Maintaining Early Successional Habitat Diversity at Worlds End
J. Andrew Walsh
The Bradley Estate
The Trustees of Reservations
Delivered at 2003 Boston Harbor Islands Science Symposium
In 2002, The Trustees of Reservations completed a Management Plan that identified specific conservation goals and significant threats to the grasslands at Worlds End. The primary management goal for grassland management at Worlds End is maintaining a grassland/early successional mosaic that supports a diversity of species that depend on these habitats. Grassland wildlife, including nesting birds and butterflies, native grassland patches, rare species, and plant diversity are among the most important conservation targets. Plant community succession, invasive exotic plants, and recreational use currently pose the most significant threats to these ecological attributes. A grassland management plan completed in 2003 defines a management strategy to protect critical ecological resources and mitigate the primary threats to grasslands at Worlds End.

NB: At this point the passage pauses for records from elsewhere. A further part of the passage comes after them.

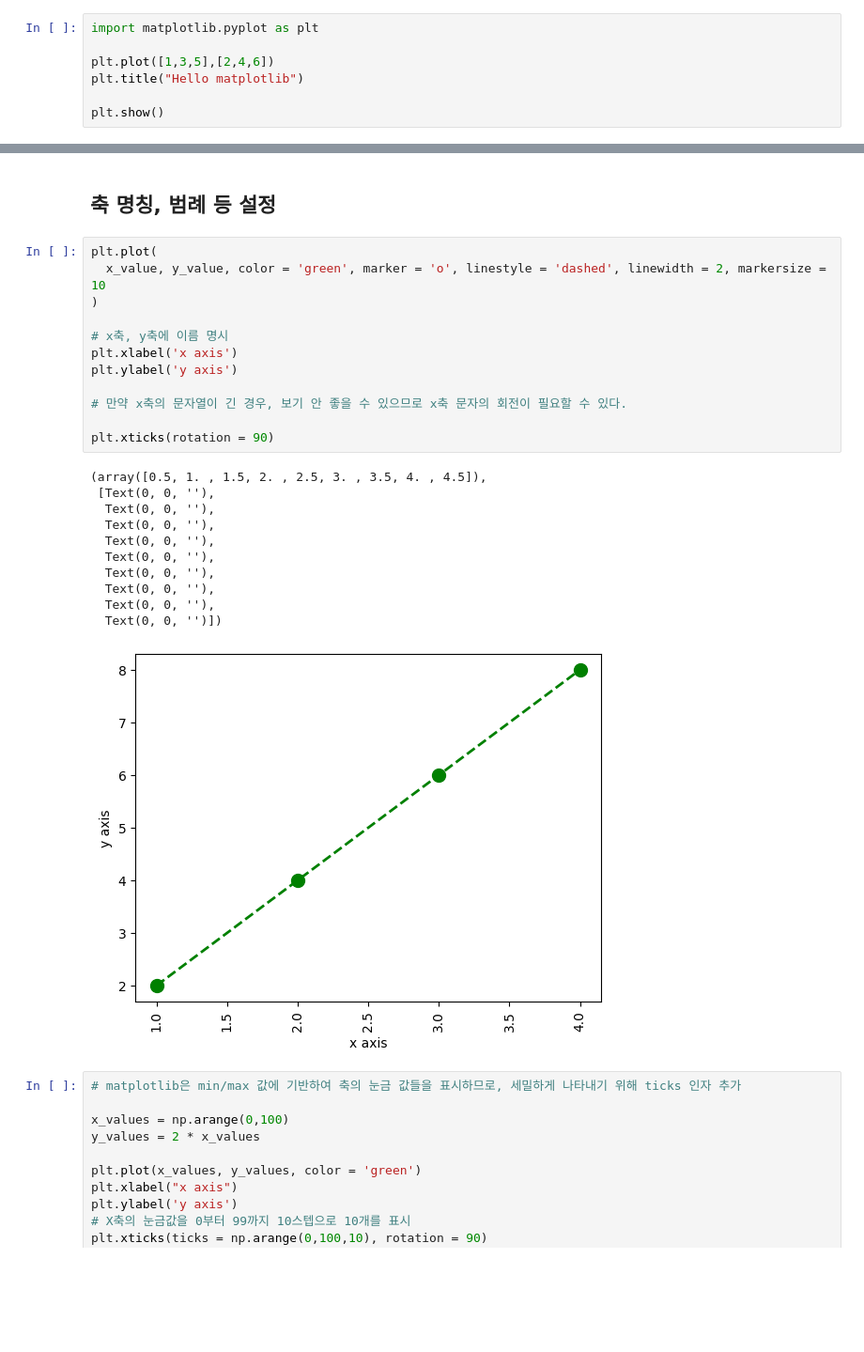
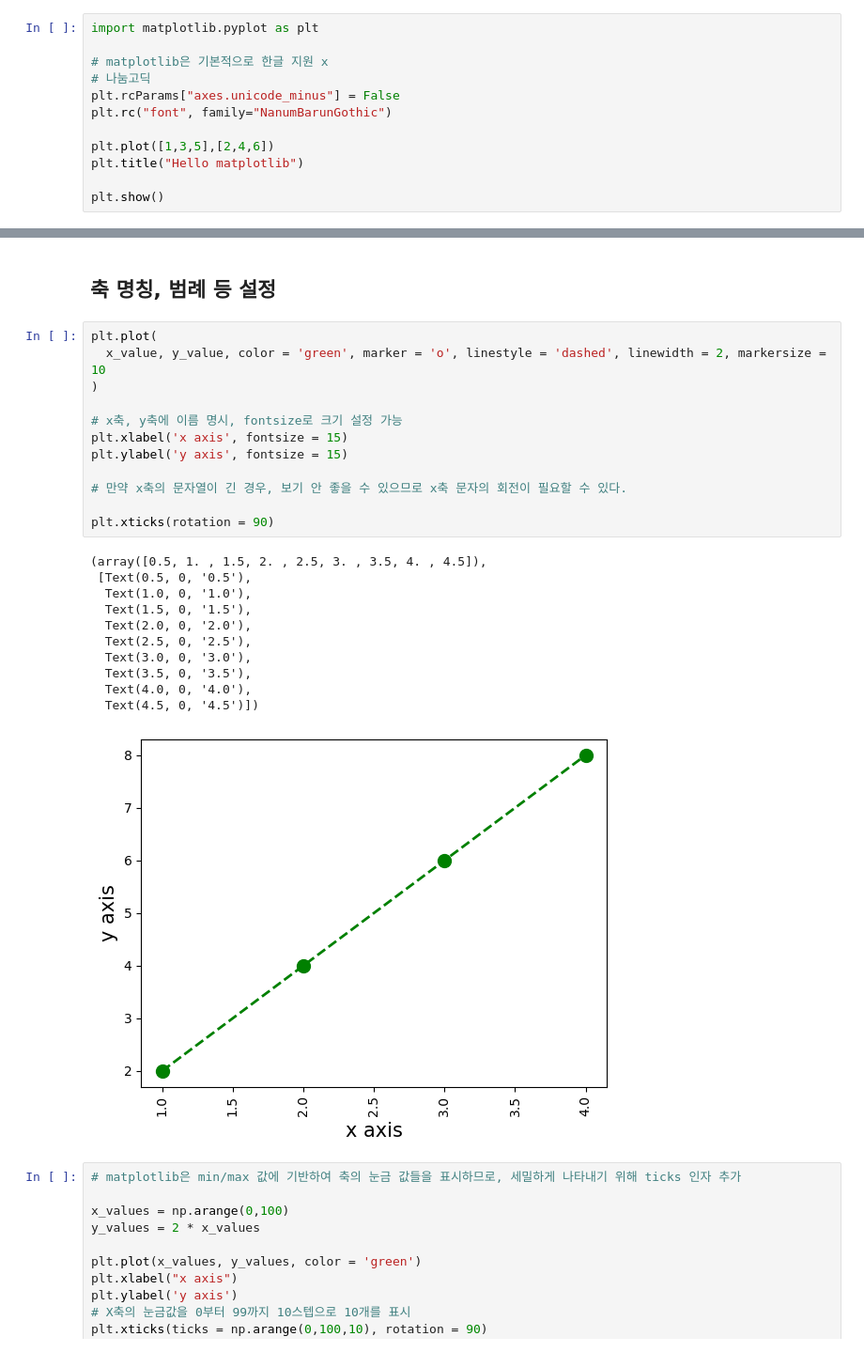
Before and after one commit to hyunyoungDA/nvidia-course, a Jupyter notebook: week1/day3/visualize1.ipynb, the cells around one changed output, grey strips where cells are left out. Shown: that part at 94% size. Cells and saved outputs as stored; diff of their text form; blank space fills up the shorter version.

Commit message:
Feat: Add visualize and crawling code

```diff
--- a/week1/day3/visualize1.ipynb
+++ b/week1/day3/visualize1.ipynb
@@ -1,5 +1,10 @@
 # %%
 import matplotlib.pyplot as plt
+
+# matplotlib은 기본적으로 한글 지원 x
+# 나눔고딕
+plt.rcParams["axes.unicode_minus"] = False
+plt.rc("font", family="NanumBarunGothic")
 
 plt.plot([1,3,5],[2,4,6])
 plt.title("Hello matplotlib")
@@ -69,27 +91,27 @@ plt.plot(
 # %%
 plt.plot(
   x_value, y_value, color = 'green', marker = 'o', linestyle = 'dashed', linewidth = 2, markersize = 10
 )
 
-# x축, y축에 이름 명시
-plt.xlabel('x axis')
-plt.ylabel('y axis')
+# x축, y축에 이름 명시, fontsize로 크기 설정 가능
+plt.xlabel('x axis', fontsize = 15)
+plt.ylabel('y axis', fontsize = 15)
 
 # 만약 x축의 문자열이 긴 경우, 보기 안 좋을 수 있으므로 x축 문자의 회전이 필요할 수 있다.
 
 plt.xticks(rotation = 90)
 # %% [output]
 (array([0.5, 1. , 1.5, 2. , 2.5, 3. , 3.5, 4. , 4.5]),
- [Text(0, 0, ''),
-  Text(0, 0, ''),
-  Text(0, 0, ''),
-  Text(0, 0, ''),
-  Text(0, 0, ''),
-  Text(0, 0, ''),
-  Text(0, 0, ''),
-  Text(0, 0, ''),
-  Text(0, 0, '')])
+ [Text(0.5, 0, '0.5'),
+  Text(1.0, 0, '1.0'),
+  Text(1.5, 0, '1.5'),
+  Text(2.0, 0, '2.0'),
+  Text(2.5, 0, '2.5'),
+  Text(3.0, 0, '3.0'),
+  Text(3.5, 0, '3.5'),
+  Text(4.0, 0, '4.0'),
+  Text(4.5, 0, '4.5')])
-[figure, old version]
+[figure, new version]
 # %%
 # matplotlib은 min/max 값에 기반하여 축의 눈금 값들을 표시하므로, 세밀하게 나타내기 위해 ticks 인자 추가
 
```
Also changed, not shown: parts of 17 cells of this notebook, 4 other files.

Under the new grassland management plan, mechanical mowing will continue to be the primary grassland management tool at Worlds End. The timing and frequency of mowing treatments will respond to specific management needs and conservation targets within the 18 management units on the property. An experimental mowing program, initiated in 2002, is designed to help ecology staff determine the frequency of mowing needed to yield desired results (e.g., reduction in woody plants). Species composition and cover data will be collected annually in seven, ¼-acre experimental mowing plots subject to varied mowing regimes. The results of the experimental mowing program will guide future management efforts to restore the property’s early successional habitats toward conditions appropriate for specific conservation targets (e.g., nesting grassland birds, plant diversity, etc.). Brush clearing along field margins and seasonal trail closures will also be implemented as necessary to enhance grasslands that may support nesting birds. Limited field expansion is being considered where it would benefit nesting birds.